Life in Kotah
We’re taking you inside nine-year-old Songwut’s remote tribal village in Thailand’s western jungle.
14 Nov, 2015
Life in Kotah is a different world: a world without electricity and phone reception, where elephants were once essential to the village’s survival, and accessing education was a hard-fought battle. The children here have big dreams, and Compassion and the church are making sure there is a committed community to turn those dreams into reality.
Elephants used to be essential to the survival of the village. With no roads, elephants would transport food, building materials, and any anything else not able to be produced locally by the villagers.
This little guy’s gumboots were getting in the way of his mission to get muddy! Playing in the rice paddies after school is a favourite game for the children of Kotah.
Life in Kotah is communal. Villagers do most things together, including encouraging the education of their children. Here, the community works together to plant their rice paddies. With no electricity, they use a human-powered machine to mill the rice.
Until recently, Kotah had a school but no teacher. The village's remote location meant government-hired teachers often refused to make the journey and the children quickly fell behind. Fon is one of two educators Compassion and the local church employed to teach children in Kotah so the kids receive the education they deserve.
Songwut's father has one dream for his son—that he would go to school. Thanks to a mobilisation of the local church, this dream is coming true. Together with his classmates, Songwut lays on the rug in the middle of the classroom, learning exciting new things from their teacher.
These are the attentive faces of kids who have access to reliable education for the first time in their lives. "The change in the children is heartening," says Sayan, a Compassion staff member. "We have some geniuses here!"
Now the school in her village has reliable teachers, this little one will never know the frustration and sadness of missing out on an education. And that's the way it should be.
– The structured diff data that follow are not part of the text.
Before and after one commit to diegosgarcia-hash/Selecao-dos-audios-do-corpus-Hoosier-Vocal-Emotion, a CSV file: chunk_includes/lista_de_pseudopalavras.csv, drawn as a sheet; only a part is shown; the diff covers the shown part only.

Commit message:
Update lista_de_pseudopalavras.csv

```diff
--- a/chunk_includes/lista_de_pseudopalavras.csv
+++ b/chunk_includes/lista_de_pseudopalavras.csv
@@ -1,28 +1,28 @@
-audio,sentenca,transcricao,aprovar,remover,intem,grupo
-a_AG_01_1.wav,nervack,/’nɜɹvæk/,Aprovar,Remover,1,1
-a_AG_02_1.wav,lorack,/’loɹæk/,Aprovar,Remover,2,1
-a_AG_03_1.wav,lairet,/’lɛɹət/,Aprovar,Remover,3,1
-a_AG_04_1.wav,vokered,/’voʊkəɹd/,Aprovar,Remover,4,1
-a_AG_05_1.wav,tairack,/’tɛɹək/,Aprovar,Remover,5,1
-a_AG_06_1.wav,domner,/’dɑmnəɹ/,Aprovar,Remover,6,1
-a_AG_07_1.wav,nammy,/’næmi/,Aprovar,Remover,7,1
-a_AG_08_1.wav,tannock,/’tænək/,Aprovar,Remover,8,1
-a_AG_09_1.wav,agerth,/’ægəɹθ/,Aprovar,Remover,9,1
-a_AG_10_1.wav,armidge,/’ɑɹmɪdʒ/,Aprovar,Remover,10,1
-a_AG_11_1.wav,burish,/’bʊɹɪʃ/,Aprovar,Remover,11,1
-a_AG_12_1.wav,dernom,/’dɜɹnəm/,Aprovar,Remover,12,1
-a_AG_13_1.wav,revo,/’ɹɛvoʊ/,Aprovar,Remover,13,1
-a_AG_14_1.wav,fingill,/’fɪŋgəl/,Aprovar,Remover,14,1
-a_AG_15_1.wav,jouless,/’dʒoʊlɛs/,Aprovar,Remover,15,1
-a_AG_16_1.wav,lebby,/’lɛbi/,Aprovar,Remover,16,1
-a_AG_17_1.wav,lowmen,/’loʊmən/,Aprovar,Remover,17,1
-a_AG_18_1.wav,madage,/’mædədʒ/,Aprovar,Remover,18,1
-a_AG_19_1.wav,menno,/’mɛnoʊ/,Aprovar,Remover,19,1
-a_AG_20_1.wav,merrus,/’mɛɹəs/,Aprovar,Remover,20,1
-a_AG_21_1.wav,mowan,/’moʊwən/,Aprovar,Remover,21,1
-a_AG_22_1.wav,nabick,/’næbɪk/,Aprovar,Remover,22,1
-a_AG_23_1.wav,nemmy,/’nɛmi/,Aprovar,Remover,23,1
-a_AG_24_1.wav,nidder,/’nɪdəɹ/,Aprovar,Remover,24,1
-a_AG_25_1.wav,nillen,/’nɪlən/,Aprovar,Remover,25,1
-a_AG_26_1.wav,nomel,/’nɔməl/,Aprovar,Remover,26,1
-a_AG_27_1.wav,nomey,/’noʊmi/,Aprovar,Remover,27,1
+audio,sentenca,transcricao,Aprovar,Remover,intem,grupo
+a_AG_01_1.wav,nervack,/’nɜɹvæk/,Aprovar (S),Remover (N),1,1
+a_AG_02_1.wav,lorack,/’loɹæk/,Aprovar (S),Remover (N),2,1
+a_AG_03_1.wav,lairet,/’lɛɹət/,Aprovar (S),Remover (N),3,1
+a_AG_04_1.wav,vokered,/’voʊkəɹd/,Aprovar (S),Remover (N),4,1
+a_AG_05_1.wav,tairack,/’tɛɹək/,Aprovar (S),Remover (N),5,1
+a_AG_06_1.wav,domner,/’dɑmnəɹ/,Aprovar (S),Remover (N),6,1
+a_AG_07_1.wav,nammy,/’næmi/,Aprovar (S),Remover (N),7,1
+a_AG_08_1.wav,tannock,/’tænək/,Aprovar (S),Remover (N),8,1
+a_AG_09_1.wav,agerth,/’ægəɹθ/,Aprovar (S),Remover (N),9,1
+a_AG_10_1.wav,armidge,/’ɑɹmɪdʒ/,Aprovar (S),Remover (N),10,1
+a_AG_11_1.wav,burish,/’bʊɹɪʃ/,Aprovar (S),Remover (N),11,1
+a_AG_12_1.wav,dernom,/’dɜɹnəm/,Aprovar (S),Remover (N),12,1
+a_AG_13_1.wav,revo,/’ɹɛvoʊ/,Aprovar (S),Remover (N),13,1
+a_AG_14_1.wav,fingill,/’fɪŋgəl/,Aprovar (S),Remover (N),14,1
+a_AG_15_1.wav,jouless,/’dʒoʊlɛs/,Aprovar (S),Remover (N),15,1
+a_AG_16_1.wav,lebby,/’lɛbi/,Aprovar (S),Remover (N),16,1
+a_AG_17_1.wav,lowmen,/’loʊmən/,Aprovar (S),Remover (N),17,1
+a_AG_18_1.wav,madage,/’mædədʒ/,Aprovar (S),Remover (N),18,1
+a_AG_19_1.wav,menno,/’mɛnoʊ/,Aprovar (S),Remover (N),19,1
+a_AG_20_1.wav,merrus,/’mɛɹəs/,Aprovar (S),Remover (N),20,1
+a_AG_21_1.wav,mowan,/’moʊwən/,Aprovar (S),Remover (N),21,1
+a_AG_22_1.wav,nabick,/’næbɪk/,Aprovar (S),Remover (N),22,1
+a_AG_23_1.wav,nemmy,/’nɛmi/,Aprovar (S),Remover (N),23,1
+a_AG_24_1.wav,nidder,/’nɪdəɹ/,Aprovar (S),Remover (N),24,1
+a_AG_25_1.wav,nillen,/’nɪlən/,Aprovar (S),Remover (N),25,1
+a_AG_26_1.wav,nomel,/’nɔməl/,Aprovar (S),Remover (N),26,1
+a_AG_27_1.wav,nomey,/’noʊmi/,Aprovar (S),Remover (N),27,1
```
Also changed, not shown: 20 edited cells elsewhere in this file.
Sponsor a child and give them the opportunity to receive an education.
Words by Zoe Noakes and Monique Wallace
Photos and field interviews by Jonathan L. Suwaratana